“Also,” Bram went on, “you get the closest driver, as determined by GPS. You can’t request a particular person.”
Chad gave a disgusted snort. “That’s shot then.”
“How about this?” Ames pointed his beer bottle upward as if it were a pen and he was writing on the ceiling. “We put Ex-Lax in his food to give him diarrhea, then when he goes to the hospital we pose as nurses and kidnap him. We roll him out of the hospital on a gurney and put him in an ambulance that we hijack. From there we drive him to your grandma’s house. We tie him up and kick him in the nuts for what he did to Amelia. We kick him in the nuts until his face turns blue and his eyes pop out.”
Chad and Bram exchanged a look. Chad rolled his eyes. He was about to tell Ames to shut his idiot mouth when Bram said, “That’s problematic. Hospitals require I.D. badges. And I suspect a stolen ambulance would be easy for the authorities to track. Built-in GPS, you know.”
“What about this then?” Ames gestured at the ceiling with the beer bottle, still brainstorming on his imaginary white board. “We invite him to a rave at a downtown warehouse. When he shows up we spike his drink with a roofie, then tie him up and kick him in the-”

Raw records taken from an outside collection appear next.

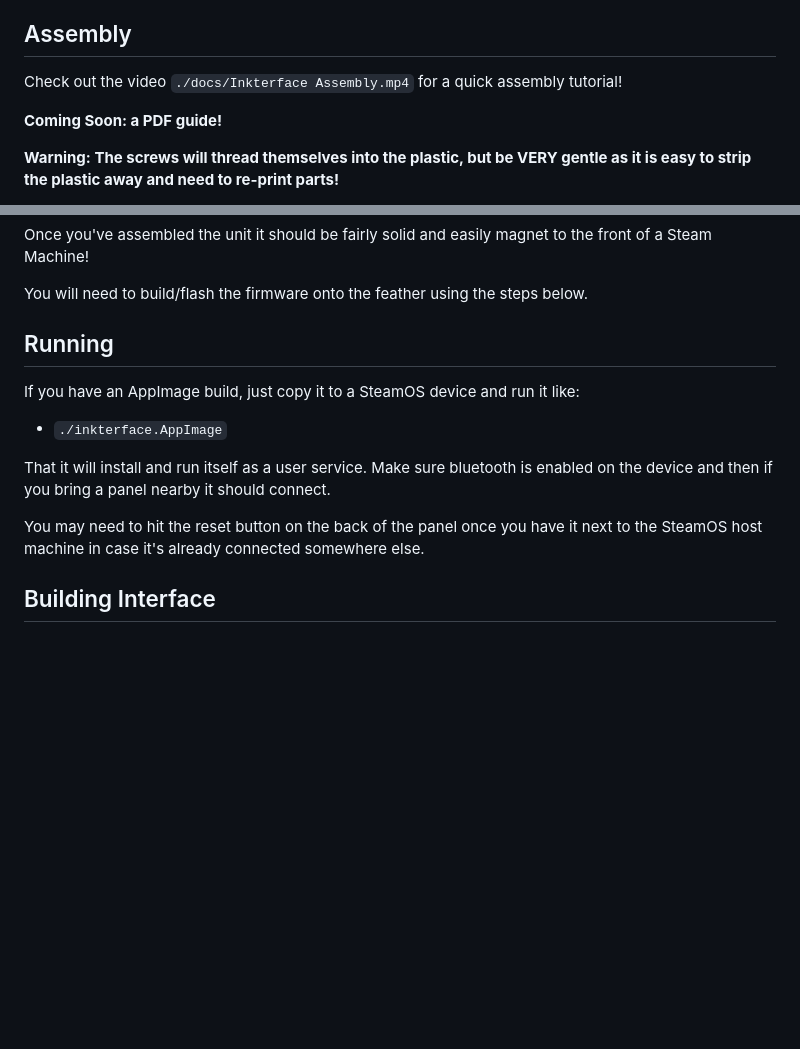
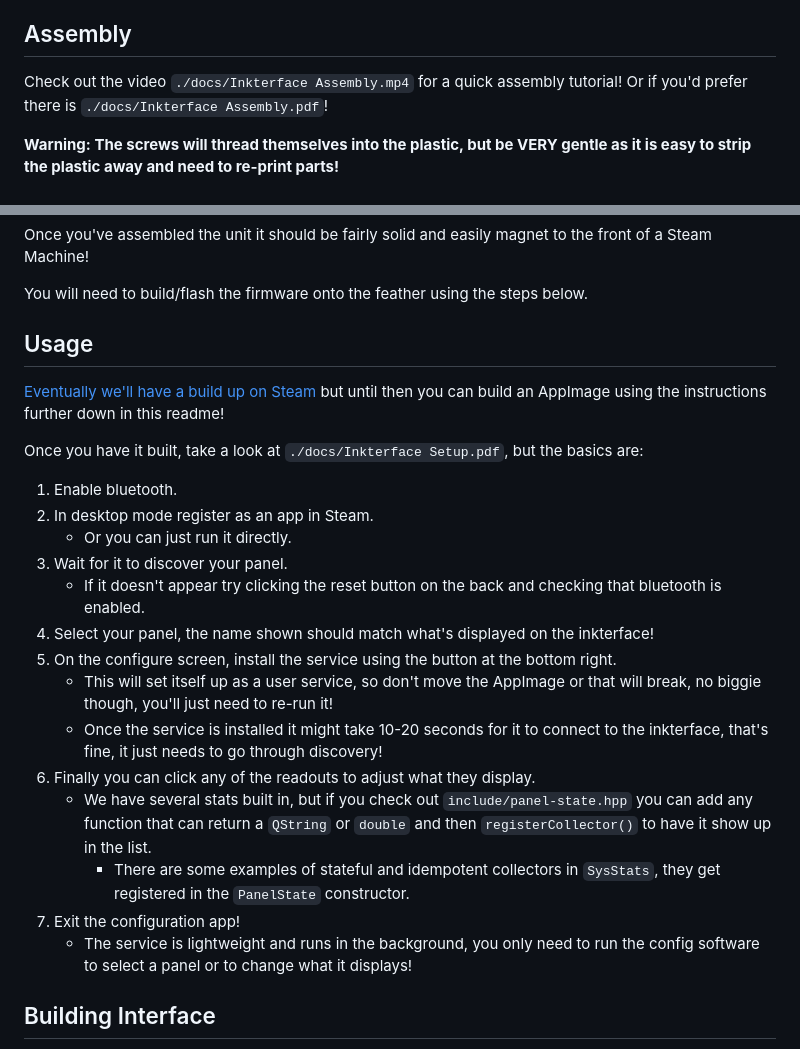
Before and after one commit to cgallizzi/inkterface, a Markdown page: readme.md, 2 parts joined by grey strips. Drawn GitHub-style; blank space fills up the shorter version.

Commit message:
Update readme to point to new docs and have better usage instructions.

```diff
--- a/readme.md
+++ b/readme.md
@@ -15,8 +15,7 @@
 ## Assembly
 
 Check out the video `./docs/Inkterface Assembly.mp4` for a quick assembly tutorial!
-
-**Coming Soon: a PDF guide!**
+Or if you'd prefer there is `./docs/Inkterface Assembly.pdf`!
 
 **Warning: The screws will thread themselves into the plastic, but be VERY gentle
 as it is easy to strip the plastic away and need to re-print parts!**
@@ -56,16 +55,36 @@ front of a Steam Machine!
 You will need to build/flash the firmware onto the feather using the steps below.
 
 
-## Running
+## Usage
 
-If you have an AppImage build, just copy it to a SteamOS device and run it like:
-* `./inkterface.AppImage`
+[Eventually we'll have a build up on Steam](https://store.steampowered.com/app/1222770)
+but until then you can build an AppImage using the instructions further down in
+this readme!
 
-That it will install and run itself as a user service. Make sure bluetooth is
-enabled on the device and then if you bring a panel nearby it should connect.
-
-You may need to hit the reset button on the back of the panel once you have it
-next to the SteamOS host machine in case it's already connected somewhere else.
+Once you have it built, take a look at `./docs/Inkterface Setup.pdf`, but the
+basics are:
+1. Enable bluetooth.
+2. In desktop mode register as an app in Steam.
+    * Or you can just run it directly.
+3. Wait for it to discover your panel.
+    * If it doesn't appear try clicking the reset button on the back and checking
+      that bluetooth is enabled.
+4. Select your panel, the name shown should match what's displayed on the inkterface!
+5. On the configure screen, install the service using the button at the bottom
+   right.
+    * This will set itself up as a user service, so don't move the AppImage or
+      that will break, no biggie though, you'll just need to re-run it!
+    * Once the service is installed it might take 10-20 seconds for it to connect
+      to the inkterface, that's fine, it just needs to go through discovery!
+6. Finally you can click any of the readouts to adjust what they display.
+    * We have several stats built in, but if you check out `include/panel-state.hpp`
+      you can add any function that can return a `QString` or `double` and then
+      `registerCollector()` to have it show up in the list.
+      * There are some examples of stateful and idempotent collectors in `SysStats`,
+        they get registered in the `PanelState` constructor.
+7. Exit the configuration app!
+    * The service is lightweight and runs in the background, you only need to
+      run the config software to select a panel or to change what it displays!
 
 
 ## Building Interface
```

“We don’t have a warehouse,” Chad broke in disgustedly. “And there’s no rave. And the guy’s a Muzzie. They only drink camel wine or some crap.”
“We break into a warehouse,” Ames countered. “Throw a rave, give him cranberry juice. Think outside the bag, guys!”
Chad was about to tell Ames to get his skinny blond ass off the bed and make tracks, which would have been a bad idea since they needed his karate skills, when Bram said, “The grandma’s house isn’t a bad idea. But we must be realistic in our approach. How about this? We follow him when he goes to do Uber. We wait until he’s driving alone on a dark street, and we bump into him from behind at a stop sign or light. He gets out to exchange insurance info, we club him with a baseball bat, toss him in the trunk and take him to your grandma’s house.”
“And commence nut-kicking!” Ames crowed.
“Indeed,” Bram agreed.
Chad considered. “Not bad,” he said at last. “Not bad at all. Gentlemen, we have a plan.”
Author’s Note: There will be a delay before the next chapter. I’m working on the final edit for the print version of Zaid Karim. That’s my priority at the moment. Also, with this story, I feel like I need to take time to get to know Yahya better. I’m not quite ready to proceed. – Wael
* * *
Next: Part 5 – To Be Nazi or Not To Be Nazi
Reader comments and constructive criticism are important to me, so please comment!
See the Story Index for Wael Abdelgawad’s other stories on this website.
The post Death In A Valley Town, Part 4 – The Psychology of Forgiveness appeared first on MuslimMatters.org.
Source: Muslim Matters